But the Jekyll and Hyde nature of their star player — who is due to become a free agent after the 2022 season — has placed the Twins in a profound predicament: Do they try to extend Buxton and build around him, or trade him as part of a greater re-tooling project (one that was arguably initiated with the shipping of Jose Berrios to the Toronto Blue Jays)?
While it may seem a touch insane for the Twins to cave and submit a nine-figure offer at first blush, consider that Buxton has produced $102.8 million worth of value over this 5.160 years of service time, according to FanGraphs. Assuming he is able to keep pace for the foreseeable future, a 7-year, $100 million deal would be right in line with his production value, even if he remains unable to keep his body from betraying him. If he does find a magic elixir that keeps him healthy, well, then the deal would be a steal (pun intended).

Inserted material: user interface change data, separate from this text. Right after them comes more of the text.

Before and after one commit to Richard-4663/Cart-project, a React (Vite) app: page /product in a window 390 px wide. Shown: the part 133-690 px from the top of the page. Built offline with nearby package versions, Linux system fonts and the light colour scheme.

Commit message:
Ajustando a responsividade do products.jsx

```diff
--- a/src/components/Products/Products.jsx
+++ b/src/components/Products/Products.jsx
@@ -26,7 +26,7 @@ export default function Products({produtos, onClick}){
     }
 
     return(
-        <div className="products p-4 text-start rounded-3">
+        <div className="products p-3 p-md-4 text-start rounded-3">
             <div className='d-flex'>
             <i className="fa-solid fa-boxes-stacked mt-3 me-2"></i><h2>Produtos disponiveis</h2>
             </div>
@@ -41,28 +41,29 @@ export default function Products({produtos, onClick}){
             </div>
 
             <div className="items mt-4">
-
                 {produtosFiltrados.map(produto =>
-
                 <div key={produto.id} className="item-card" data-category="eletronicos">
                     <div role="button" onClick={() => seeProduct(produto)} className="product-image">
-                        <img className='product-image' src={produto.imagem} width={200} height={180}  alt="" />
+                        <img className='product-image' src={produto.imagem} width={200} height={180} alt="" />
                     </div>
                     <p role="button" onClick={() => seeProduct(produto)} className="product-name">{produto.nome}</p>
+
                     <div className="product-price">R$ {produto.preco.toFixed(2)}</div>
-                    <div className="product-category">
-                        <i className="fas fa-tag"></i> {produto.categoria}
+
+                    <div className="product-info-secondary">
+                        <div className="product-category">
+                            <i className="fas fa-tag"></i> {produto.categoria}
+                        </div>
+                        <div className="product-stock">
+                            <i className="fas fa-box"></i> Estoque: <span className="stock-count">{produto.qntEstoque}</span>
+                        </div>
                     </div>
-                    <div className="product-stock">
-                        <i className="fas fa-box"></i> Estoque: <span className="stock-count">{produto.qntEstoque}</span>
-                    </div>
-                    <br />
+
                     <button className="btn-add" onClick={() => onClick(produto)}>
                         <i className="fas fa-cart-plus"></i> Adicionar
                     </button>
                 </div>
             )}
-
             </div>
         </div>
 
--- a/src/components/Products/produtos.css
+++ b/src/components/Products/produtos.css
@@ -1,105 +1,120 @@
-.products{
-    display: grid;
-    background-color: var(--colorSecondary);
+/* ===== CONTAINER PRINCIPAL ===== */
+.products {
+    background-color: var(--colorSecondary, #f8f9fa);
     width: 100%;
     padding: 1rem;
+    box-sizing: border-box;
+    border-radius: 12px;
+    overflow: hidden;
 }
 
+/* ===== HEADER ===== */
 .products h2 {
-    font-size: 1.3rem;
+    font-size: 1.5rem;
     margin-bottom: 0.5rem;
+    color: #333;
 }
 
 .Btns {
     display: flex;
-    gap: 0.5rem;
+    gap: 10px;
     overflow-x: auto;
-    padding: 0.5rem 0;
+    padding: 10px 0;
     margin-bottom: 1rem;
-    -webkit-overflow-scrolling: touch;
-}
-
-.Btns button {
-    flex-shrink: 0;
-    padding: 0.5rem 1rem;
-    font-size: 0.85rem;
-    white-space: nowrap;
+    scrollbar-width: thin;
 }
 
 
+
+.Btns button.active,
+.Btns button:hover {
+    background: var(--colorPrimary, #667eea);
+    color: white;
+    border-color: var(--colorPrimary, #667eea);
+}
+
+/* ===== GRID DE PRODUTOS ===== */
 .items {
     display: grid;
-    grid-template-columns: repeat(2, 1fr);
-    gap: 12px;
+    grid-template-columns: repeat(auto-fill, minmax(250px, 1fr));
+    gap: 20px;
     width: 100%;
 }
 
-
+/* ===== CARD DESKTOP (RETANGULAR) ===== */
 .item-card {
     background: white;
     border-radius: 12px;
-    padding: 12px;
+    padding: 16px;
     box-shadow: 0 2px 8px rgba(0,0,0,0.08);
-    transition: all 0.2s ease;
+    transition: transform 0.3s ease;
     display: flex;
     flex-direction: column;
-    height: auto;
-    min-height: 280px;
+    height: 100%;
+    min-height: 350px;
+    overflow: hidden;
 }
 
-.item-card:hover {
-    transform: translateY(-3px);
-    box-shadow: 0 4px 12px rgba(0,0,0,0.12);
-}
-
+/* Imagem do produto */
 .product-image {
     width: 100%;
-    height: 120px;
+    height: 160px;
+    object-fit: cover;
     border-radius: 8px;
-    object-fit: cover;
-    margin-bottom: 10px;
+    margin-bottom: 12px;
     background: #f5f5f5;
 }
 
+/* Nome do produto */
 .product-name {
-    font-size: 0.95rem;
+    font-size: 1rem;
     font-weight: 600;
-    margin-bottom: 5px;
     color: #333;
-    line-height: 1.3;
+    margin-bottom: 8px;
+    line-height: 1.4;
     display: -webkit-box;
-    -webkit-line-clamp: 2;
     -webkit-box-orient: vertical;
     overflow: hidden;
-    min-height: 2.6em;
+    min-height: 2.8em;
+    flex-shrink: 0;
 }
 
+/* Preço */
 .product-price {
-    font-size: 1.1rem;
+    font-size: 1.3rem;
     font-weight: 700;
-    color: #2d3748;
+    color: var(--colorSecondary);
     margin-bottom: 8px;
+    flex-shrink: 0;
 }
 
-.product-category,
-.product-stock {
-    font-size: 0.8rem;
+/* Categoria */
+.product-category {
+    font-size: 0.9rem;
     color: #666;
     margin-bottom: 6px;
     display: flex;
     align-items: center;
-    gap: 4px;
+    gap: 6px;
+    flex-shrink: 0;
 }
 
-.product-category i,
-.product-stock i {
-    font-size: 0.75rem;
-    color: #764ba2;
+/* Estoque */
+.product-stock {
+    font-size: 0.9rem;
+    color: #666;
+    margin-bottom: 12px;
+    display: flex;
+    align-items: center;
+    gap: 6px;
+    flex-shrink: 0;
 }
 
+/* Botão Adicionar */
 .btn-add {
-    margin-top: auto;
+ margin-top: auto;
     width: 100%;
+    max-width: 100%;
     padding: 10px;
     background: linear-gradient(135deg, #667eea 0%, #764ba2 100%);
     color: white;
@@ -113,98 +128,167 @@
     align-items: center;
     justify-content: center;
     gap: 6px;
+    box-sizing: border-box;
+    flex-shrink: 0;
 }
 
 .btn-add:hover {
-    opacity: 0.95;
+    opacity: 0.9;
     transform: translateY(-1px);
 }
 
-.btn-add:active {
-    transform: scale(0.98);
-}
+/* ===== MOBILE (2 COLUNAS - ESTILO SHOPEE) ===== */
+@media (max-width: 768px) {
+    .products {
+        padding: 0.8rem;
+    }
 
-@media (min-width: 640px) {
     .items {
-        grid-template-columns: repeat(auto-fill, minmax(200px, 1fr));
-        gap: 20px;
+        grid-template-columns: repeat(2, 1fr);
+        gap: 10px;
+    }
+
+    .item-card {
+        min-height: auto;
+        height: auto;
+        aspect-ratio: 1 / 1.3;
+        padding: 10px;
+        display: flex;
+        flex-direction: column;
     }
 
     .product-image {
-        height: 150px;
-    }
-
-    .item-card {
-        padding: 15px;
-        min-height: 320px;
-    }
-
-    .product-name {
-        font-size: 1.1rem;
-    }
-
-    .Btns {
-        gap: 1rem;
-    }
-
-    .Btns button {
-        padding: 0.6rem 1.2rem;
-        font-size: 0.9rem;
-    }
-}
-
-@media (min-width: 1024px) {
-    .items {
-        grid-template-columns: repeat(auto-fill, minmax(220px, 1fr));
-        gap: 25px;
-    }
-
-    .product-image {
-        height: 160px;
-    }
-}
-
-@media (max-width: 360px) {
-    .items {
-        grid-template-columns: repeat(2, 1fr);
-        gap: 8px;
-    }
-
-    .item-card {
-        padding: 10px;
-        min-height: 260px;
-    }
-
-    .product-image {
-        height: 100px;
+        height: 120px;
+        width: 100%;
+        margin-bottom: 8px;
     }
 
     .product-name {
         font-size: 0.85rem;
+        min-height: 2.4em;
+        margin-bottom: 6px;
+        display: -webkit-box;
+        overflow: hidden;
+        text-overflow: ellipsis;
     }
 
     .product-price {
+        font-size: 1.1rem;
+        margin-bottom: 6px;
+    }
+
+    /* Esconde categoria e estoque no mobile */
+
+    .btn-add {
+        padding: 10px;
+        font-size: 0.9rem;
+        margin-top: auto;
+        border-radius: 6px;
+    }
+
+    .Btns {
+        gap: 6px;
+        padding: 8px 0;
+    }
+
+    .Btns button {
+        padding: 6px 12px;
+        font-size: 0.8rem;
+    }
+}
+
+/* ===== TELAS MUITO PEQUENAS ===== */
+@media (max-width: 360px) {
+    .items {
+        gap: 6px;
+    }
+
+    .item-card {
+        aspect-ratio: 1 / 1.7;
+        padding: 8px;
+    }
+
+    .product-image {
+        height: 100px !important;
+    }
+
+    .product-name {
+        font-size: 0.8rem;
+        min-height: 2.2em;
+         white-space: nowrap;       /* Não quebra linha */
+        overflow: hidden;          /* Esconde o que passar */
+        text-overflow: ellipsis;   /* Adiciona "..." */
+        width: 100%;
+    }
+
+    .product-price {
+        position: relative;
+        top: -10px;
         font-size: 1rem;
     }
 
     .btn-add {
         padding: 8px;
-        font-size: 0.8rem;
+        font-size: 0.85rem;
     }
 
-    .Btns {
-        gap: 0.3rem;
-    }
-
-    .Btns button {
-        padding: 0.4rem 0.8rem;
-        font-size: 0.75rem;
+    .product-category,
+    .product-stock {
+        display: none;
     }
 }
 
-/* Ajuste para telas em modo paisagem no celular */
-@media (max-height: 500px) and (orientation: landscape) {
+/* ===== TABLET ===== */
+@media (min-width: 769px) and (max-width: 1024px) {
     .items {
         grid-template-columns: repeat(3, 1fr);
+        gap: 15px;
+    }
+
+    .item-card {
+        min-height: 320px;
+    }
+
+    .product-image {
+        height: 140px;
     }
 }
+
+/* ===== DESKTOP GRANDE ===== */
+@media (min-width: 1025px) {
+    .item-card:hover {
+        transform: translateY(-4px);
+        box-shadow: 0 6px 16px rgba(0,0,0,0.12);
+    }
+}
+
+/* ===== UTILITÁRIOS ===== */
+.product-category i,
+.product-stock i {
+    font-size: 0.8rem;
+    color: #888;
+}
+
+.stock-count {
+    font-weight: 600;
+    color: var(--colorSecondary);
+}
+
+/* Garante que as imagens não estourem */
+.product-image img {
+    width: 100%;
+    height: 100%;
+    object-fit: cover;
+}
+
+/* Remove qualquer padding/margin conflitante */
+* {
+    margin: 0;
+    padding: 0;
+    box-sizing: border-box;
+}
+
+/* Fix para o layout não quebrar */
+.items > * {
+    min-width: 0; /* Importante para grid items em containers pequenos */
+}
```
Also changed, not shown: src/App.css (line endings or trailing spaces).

But perhaps the most pertinent question facing the Twins isn’t so much, “Is re-signing Buxton the correct move?”, but more, “Would trading him be the wrong one?”
Minnesota is coming off a disappointing 73-89, last place finish in the hapless American League Central, 2021 campaign and find themselves with only two pitchers — righties Bailey Ober and Joe Ryan, both of whom were rookies last season — slated to be in the starting rotation next summer. They already shipped away Berrios at last summer’s trade deadline and figure to be interested in offloading Josh Donaldson and a healthy chunk of the $77.7 million remaining on his contract.
Trading Buxton either during the offseason or prior to the 2022 trade deadline would likely net the Twins a significant return of high-level prospects to further bolster their already deep farm system. These nebulous prospects could then be swapped for more veteran MLB talent or developed to form the foundation for the next iteration of the Minnesota Twins.
But the world is an uncertain place, often rendering the most logical hypotheticals moot. Trading Buxton may make the most sense at this specific point in time from a long-term team building perspective, but doing so also introduces far more uncontrolled variables into the equation that is the Minnesota Twins than simply re-signing him would. Byron Buxton is an oft-injured MVP-caliber talent; the amorphous prospects could be anything, even a boat. (Or, more than likely, a boat that requires a healthy amount of time in the shop to reach its full potential.)
Both moving on from as well as re-upping with Buxton present benefits and pratfalls that could either push the Minnesota Twins back into the contender’s race or further into baseball purgatory. But the talent that Buxton possesses is the kind that many teams blatantly lose for and spend years trying to acquire. If you’ve got a boat, you may as well use it, even if it requires spending quite a bit of dough on spare parts.